  • Loss of feeling.
  • Major edema in the dead zones upon reheating.
  • Large, bloody blisters.

After 10 days:

Black areas of dead tissue, either limited to the skin or extending to the bone. Loss of the extremity.

This article is an extract from the ‘Cold’ chapter of the UIAA Alpine Skills Summer handbook. The entire guide is now available to purchase as a digital download.  To purchase the guide please click here.

Previous extracts from the Guide can be found on our dedicated Skills page.

About the UIAA Alpine Skills Summer Guide

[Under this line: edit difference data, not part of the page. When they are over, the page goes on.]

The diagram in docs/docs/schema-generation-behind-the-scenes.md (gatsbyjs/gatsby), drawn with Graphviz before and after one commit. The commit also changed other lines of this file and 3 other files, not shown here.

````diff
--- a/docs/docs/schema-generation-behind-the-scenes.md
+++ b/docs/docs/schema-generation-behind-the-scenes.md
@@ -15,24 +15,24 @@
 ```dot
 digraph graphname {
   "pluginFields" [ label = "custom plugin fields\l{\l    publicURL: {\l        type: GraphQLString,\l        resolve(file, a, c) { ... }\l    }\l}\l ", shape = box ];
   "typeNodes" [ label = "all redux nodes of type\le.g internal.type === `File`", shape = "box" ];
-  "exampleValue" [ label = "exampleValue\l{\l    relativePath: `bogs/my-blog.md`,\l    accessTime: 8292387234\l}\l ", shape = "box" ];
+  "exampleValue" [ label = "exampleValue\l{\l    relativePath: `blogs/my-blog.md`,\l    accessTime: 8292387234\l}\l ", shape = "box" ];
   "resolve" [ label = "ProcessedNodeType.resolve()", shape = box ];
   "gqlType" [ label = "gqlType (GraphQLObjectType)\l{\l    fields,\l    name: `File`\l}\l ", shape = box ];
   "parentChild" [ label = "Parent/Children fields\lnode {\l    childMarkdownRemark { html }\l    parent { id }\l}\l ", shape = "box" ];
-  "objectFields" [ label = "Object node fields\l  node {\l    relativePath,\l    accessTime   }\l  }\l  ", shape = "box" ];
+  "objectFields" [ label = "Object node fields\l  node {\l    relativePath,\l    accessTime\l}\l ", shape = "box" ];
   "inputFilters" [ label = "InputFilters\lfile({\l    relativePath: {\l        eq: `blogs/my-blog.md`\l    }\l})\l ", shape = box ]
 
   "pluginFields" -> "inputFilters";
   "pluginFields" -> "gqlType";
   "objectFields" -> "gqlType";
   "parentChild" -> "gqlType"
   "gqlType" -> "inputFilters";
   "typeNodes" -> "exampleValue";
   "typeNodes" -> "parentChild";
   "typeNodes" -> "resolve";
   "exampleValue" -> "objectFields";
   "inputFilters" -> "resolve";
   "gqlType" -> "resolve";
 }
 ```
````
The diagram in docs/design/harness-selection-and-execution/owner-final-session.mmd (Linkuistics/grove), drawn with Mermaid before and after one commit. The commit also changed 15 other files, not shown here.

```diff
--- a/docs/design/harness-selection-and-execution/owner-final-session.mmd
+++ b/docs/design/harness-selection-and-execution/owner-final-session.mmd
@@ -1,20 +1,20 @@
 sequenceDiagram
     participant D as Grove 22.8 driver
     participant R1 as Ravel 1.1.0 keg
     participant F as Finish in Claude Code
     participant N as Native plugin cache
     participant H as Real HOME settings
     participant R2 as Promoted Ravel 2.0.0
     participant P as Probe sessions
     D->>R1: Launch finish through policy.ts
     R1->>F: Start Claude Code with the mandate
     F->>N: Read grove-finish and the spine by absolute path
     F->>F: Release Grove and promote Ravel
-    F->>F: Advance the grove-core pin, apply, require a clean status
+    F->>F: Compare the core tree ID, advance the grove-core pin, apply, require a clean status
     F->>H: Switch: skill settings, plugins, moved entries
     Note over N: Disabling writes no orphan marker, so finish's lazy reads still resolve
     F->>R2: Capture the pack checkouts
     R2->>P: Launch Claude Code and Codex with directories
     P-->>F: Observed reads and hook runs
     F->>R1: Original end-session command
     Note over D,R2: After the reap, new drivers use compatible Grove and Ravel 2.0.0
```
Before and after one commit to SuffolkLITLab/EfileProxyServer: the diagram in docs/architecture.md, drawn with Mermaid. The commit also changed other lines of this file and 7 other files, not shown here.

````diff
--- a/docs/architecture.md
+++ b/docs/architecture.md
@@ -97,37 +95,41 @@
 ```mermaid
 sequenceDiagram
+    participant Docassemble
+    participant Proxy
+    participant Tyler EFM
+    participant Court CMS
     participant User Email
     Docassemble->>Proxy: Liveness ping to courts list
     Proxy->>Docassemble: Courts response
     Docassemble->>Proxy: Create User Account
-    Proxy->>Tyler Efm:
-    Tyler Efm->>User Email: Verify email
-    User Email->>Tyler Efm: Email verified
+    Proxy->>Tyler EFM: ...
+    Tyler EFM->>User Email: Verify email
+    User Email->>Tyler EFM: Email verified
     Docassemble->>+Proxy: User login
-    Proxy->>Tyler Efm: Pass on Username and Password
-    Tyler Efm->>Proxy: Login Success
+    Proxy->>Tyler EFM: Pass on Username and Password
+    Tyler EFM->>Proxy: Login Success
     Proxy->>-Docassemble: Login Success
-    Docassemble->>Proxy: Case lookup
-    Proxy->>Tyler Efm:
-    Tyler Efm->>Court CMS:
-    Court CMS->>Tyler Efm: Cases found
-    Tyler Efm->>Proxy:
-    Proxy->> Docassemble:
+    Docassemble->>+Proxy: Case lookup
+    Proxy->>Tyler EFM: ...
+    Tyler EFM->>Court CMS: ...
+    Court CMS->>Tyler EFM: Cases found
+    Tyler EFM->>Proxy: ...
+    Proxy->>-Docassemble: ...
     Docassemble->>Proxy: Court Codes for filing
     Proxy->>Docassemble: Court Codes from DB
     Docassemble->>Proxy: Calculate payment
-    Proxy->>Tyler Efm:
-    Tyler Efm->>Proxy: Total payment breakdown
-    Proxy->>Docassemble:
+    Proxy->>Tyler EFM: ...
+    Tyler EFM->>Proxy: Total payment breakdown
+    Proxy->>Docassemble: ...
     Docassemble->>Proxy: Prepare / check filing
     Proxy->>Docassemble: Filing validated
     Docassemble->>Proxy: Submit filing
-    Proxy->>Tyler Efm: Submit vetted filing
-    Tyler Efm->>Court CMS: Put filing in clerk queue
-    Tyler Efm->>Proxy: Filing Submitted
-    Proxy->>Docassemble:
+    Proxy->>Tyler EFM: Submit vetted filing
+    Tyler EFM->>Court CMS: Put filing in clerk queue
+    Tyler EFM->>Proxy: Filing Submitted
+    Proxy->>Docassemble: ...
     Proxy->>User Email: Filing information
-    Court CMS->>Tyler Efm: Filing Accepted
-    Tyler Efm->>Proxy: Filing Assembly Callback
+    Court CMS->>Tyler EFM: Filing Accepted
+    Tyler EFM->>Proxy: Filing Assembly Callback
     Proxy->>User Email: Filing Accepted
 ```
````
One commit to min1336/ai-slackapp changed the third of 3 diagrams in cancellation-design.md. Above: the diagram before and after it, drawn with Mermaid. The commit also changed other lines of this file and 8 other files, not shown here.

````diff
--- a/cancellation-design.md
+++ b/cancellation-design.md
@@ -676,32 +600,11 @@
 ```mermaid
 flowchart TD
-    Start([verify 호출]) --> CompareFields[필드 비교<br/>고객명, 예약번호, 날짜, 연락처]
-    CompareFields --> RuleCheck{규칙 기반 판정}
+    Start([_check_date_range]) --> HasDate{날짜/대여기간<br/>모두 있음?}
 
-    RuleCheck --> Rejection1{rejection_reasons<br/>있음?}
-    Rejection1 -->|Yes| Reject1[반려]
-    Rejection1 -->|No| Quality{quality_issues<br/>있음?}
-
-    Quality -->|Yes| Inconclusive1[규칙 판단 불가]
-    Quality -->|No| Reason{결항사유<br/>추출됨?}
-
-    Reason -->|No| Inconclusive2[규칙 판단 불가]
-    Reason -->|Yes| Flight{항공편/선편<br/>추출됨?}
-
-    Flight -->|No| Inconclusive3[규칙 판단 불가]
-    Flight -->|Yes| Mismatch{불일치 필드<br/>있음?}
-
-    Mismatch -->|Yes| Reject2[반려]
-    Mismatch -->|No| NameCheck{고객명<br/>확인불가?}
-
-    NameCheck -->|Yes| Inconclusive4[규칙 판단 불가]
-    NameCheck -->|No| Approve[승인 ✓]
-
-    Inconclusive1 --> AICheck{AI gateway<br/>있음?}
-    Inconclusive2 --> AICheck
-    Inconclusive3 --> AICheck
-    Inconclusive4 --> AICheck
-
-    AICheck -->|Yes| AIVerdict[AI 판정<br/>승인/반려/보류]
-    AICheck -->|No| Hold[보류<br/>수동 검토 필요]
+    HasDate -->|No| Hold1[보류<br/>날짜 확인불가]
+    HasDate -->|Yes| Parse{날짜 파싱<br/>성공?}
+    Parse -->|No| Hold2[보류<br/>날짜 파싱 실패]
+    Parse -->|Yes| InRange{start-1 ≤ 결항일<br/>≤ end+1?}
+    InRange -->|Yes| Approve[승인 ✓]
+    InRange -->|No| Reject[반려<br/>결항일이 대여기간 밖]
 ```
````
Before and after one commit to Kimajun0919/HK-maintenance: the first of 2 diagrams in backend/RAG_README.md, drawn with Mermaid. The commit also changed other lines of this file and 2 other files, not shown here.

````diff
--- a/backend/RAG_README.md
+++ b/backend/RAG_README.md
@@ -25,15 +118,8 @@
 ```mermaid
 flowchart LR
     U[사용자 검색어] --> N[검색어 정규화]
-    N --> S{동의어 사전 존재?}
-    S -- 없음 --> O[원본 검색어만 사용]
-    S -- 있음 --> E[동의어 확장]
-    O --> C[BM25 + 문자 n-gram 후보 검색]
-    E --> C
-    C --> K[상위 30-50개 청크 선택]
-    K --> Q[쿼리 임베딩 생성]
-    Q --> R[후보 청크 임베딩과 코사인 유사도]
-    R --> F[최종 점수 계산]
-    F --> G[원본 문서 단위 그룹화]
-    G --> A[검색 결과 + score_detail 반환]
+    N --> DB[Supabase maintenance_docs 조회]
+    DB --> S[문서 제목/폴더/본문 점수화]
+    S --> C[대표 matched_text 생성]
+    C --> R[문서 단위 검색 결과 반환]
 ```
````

The UIAA Alpine Skills Summer guide was first published in 2015. Produced in collaboration with the Petzl Foundation, the guide and has been well received worldwide and is currently available in five languages. To mark the launch of a digital version of the publication, the UIAA is running a series of articles from the guide designed to help hikers, climbers and mountaineers develop their skills and knowledge of the mountain environment.

The guide was developed specifically as a reference document for trip leaders and instructors of club and federations within the UIAA – an aide memoire for climbers and mountaineers who attend training courses delivered by instructors and guides who have gained qualifications accredited by the UIAA. Now open to the wider climbing and mountaineering world, the handbook’s four modules focus primarily on summer activities. However, a specific winter guide is currently in production.



Main image: Monica Dalmasso